"This is one main reason why the Spirit and the new nature are given unto us--that we may have a principle within us whereby to oppose sin and lust. 'The flesh lusts against the Spirit.' Well! and what then? Why, 'the Spirit also lusts against the flesh' (Gal. 5:17). There is a propensity in the Spirit, or spiritual new nature, to be acting against the flesh, as well as in the flesh to be acting against the Spirit (2 Pet. 1:4-5). It is our participation of the divine nature that gives us an escape from the pollutions that are in the world through lust; and there is a law of the mind (Rom. 7:23), as well as a law of the members. Now this is, first, the most unjust and unreasonable thing in the world, when two combatants are engaged, to bind one and keep him up from doing his utmost and to leave the other at liberty to wound him at his pleasure; and, secondly, the most foolish thing in the world to bind him who fights for our eternal condition and to let him alone who seeks and violently attempts our everlasting ruin. The contest is for our lives and souls. Not to be daily employing the Spirit and new nature for the mortifying of sin is to neglect that excellent succor which God has given us against our greatest enemy. If we neglect to make use of what we have received, God may justly hold his hand from giving us more. His graces, as well as his gifts, are bestowed on us to use, exercise, and trade with.

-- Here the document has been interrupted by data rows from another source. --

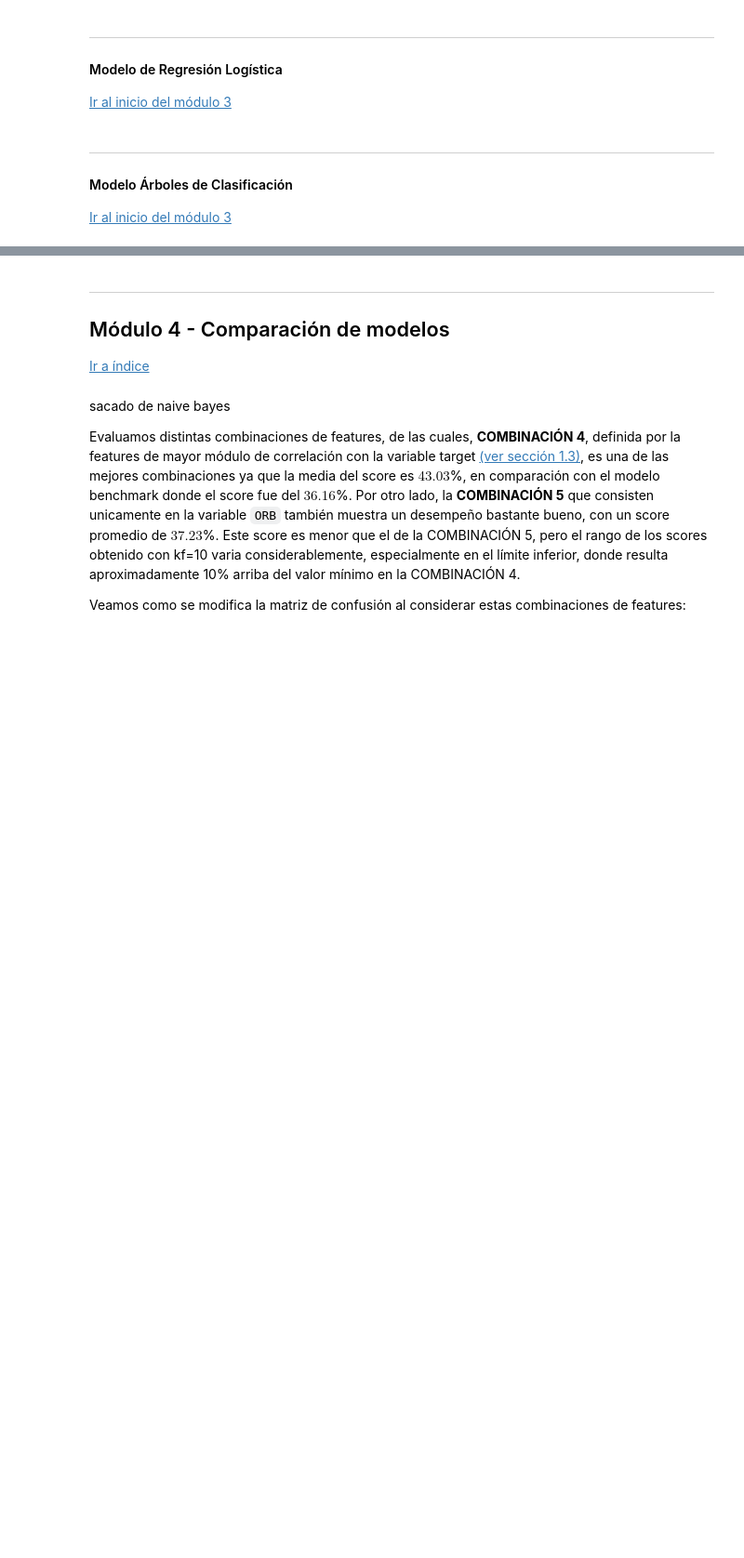
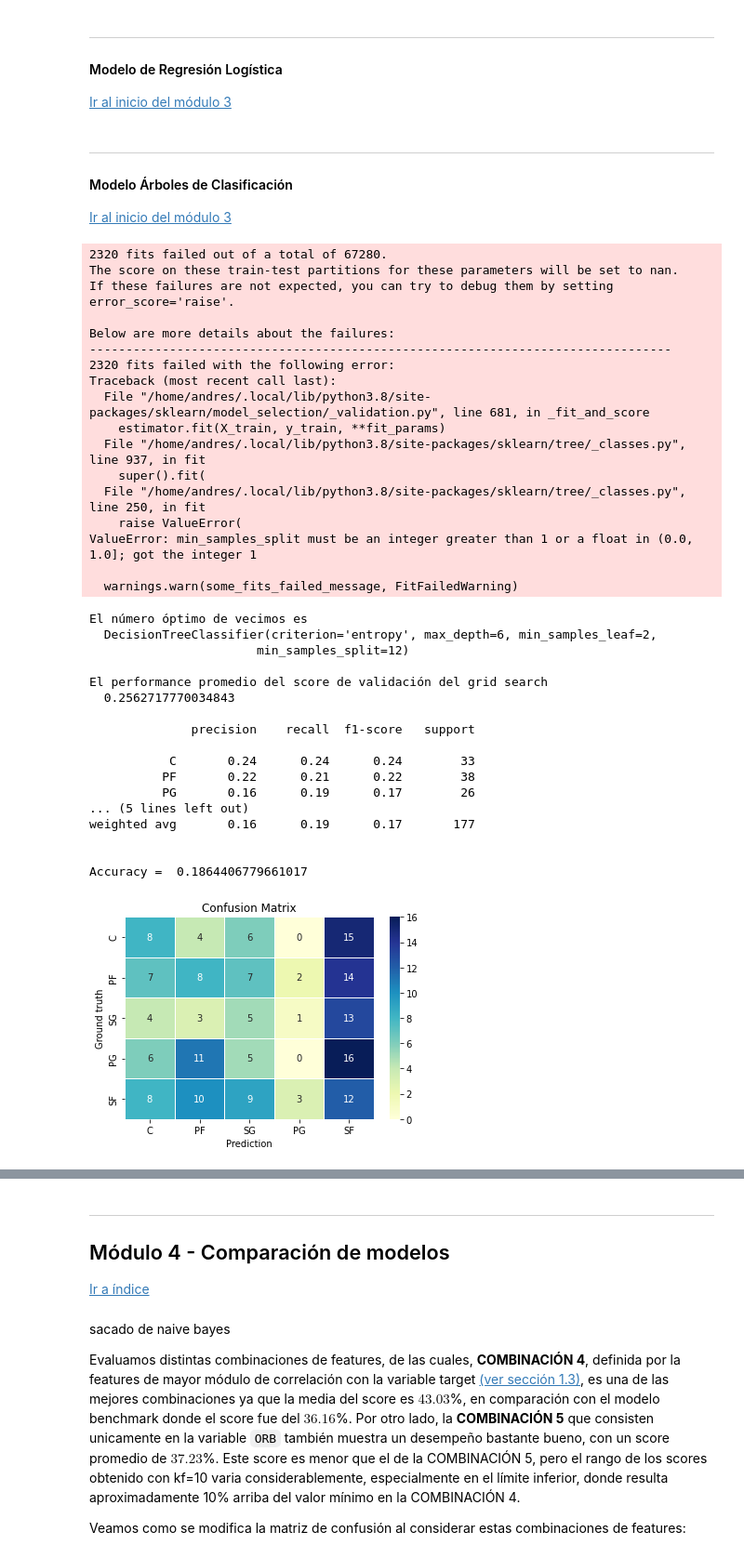
Before and after one commit to AlexandraBinder/Digital-House-Data-Science-TP3, a Jupyter notebook: Desafio_03.ipynb, the cells around one changed output, grey strips where cells are left out. Shown at 93% size. Cells and saved outputs as stored; diff of their text form; code cells hidden in the pictures; blank space fills up the shorter version.

Commit message:
Actualización con modelo de arboles de clasificación

```diff
--- a/Desafio_03.ipynb
+++ b/Desafio_03.ipynb
@@ -639,0 +659,42 @@ Accuracy =  0.1864406779661017
+# %%
+X_test_1_std = scaler.fit_transform(X_test_1)
+X_test_2_std = scaler.fit_transform(X_test_2)
+X_test_3_std = scaler.fit_transform(X_test_3)
+# %%
+grid_cv(X_train_1_std, X_test_1_std, Y_train, Y_test)
+# %% [output]
+2320 fits failed out of a total of 67280.
+The score on these train-test partitions for these parameters will be set to nan.
+If these failures are not expected, you can try to debug them by setting error_score='raise'.
+
+Below are more details about the failures:
+--------------------------------------------------------------------------------
+2320 fits failed with the following error:
+Traceback (most recent call last):
+  File "/home/andres/.local/lib/python3.8/site-packages/sklearn/model_selection/_validation.py", line 681, in _fit_and_score
+    estimator.fit(X_train, y_train, **fit_params)
+  File "/home/andres/.local/lib/python3.8/site-packages/sklearn/tree/_classes.py", line 937, in fit
+    super().fit(
+  File "/home/andres/.local/lib/python3.8/site-packages/sklearn/tree/_classes.py", line 250, in fit
+    raise ValueError(
+ValueError: min_samples_split must be an integer greater than 1 or a float in (0.0, 1.0]; got the integer 1
+
+  warnings.warn(some_fits_failed_message, FitFailedWarning)
+El número óptimo de vecimos es
+  DecisionTreeClassifier(criterion='entropy', max_depth=6, min_samples_leaf=2,
+                       min_samples_split=12)
+
+El performance promedio del score de validación del grid search
+  0.2562717770034843
+
+              precision    recall  f1-score   support
+
+           C       0.24      0.24      0.24        33
+          PF       0.22      0.21      0.22        38
+          PG       0.16      0.19      0.17        26
+... (5 lines left out)
+weighted avg       0.16      0.19      0.17       177
+
+
+Accuracy =  0.1864406779661017
+[figure, added]
```
Also changed, not shown: parts of 4 cells of this notebook.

Not to be daily mortifying sin is to sin against the goodness, kindness, wisdom, grace, and love of God, who has furnished us with a principle of doing it."
These passages are from Overcoming Sin and Temptation: Three Classic Works by John Owen, ed. by Kelly M. Kapic and Justin Taylor (Wheaton, IL: Crossway Books, 2006), pp. 51, 52, 53-54. I highly recommend you get ahold of this book and read it (I just started it this past weekend).